Exercise:
Please copy every line from the following entries in which the word "coercion" appears.

Source information:

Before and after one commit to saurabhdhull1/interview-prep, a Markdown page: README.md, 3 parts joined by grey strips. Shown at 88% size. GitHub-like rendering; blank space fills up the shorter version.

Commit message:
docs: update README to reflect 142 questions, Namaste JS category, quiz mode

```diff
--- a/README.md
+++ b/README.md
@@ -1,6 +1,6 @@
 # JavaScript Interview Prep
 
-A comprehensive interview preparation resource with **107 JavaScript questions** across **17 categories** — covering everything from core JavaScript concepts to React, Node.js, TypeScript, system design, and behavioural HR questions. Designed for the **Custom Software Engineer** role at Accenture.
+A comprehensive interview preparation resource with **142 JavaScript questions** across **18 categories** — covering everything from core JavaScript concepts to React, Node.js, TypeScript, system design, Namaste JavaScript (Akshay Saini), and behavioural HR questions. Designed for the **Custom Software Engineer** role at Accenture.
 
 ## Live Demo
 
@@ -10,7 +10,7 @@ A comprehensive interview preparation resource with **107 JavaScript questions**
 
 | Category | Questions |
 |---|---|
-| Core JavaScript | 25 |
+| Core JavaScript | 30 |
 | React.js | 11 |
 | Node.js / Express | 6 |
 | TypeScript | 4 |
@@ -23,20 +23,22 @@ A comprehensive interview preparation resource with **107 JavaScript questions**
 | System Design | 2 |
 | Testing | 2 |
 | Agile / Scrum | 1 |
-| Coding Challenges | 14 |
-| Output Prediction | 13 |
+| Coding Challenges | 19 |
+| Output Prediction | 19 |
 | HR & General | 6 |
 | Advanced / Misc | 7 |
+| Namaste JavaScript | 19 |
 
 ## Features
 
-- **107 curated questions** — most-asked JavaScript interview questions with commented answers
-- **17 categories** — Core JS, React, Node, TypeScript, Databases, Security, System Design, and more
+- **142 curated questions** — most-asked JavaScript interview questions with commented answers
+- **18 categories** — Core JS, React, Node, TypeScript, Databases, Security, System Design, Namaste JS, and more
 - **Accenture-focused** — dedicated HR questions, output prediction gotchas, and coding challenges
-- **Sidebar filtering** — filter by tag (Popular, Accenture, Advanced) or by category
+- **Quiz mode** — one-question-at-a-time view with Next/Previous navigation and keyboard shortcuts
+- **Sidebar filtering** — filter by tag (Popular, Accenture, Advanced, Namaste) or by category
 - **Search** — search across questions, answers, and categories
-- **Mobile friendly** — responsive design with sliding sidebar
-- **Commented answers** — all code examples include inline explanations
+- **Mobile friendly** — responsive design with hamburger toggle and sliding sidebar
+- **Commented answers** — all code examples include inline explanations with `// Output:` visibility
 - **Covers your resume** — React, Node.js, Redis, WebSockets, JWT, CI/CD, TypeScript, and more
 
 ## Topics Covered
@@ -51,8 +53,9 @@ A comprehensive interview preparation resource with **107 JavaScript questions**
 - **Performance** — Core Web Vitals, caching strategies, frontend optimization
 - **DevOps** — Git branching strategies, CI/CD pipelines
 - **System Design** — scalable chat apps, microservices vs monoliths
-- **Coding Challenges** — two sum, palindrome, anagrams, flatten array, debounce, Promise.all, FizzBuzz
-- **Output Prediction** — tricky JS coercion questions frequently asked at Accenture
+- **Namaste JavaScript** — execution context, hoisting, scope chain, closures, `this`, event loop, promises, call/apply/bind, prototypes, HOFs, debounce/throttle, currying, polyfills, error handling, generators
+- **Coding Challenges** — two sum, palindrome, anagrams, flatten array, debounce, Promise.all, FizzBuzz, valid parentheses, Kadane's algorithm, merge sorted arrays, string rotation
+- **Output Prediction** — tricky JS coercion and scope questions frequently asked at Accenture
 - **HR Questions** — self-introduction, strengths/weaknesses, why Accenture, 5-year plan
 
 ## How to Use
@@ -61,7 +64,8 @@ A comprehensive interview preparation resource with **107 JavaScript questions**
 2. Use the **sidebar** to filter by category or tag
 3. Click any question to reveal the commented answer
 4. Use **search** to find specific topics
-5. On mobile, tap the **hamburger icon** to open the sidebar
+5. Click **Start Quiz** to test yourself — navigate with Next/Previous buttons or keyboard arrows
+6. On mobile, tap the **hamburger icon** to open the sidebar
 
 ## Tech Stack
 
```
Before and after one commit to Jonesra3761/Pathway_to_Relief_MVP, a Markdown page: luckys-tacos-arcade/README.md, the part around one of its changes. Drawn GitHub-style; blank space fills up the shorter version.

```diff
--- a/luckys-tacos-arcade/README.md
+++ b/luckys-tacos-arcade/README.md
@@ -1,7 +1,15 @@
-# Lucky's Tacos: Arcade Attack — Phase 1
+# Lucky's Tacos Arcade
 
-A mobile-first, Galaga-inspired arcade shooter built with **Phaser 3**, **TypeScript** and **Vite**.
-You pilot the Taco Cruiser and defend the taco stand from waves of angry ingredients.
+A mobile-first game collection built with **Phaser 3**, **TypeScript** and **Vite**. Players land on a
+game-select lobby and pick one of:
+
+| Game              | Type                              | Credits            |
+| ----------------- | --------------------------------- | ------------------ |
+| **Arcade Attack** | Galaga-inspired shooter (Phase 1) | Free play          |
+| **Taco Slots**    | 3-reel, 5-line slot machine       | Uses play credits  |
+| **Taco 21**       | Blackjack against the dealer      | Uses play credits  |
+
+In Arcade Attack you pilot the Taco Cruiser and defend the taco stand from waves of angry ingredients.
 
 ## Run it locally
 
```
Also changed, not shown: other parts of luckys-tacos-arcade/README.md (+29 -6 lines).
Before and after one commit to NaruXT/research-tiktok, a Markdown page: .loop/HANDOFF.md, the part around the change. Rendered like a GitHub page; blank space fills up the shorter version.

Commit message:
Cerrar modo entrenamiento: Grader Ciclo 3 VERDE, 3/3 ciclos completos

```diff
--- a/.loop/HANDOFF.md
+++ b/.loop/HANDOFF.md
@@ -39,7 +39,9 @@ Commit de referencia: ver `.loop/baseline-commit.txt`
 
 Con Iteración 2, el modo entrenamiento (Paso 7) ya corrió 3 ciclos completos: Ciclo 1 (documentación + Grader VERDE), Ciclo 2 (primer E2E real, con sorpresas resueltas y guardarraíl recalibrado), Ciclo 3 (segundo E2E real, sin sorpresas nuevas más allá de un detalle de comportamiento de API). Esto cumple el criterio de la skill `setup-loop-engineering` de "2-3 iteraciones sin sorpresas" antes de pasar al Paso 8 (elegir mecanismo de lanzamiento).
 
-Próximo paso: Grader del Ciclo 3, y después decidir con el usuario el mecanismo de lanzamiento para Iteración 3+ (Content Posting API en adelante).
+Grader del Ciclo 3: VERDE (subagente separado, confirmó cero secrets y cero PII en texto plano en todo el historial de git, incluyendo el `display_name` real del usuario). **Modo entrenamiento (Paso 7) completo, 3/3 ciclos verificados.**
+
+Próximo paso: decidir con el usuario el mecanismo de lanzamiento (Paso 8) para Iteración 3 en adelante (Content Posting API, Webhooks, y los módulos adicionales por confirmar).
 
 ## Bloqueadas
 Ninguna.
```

Solution for this problem:
-- **Output Prediction** — tricky JS coercion questions frequently asked at Accenture
+- **Output Prediction** — tricky JS coercion and scope questions frequently asked at Accenture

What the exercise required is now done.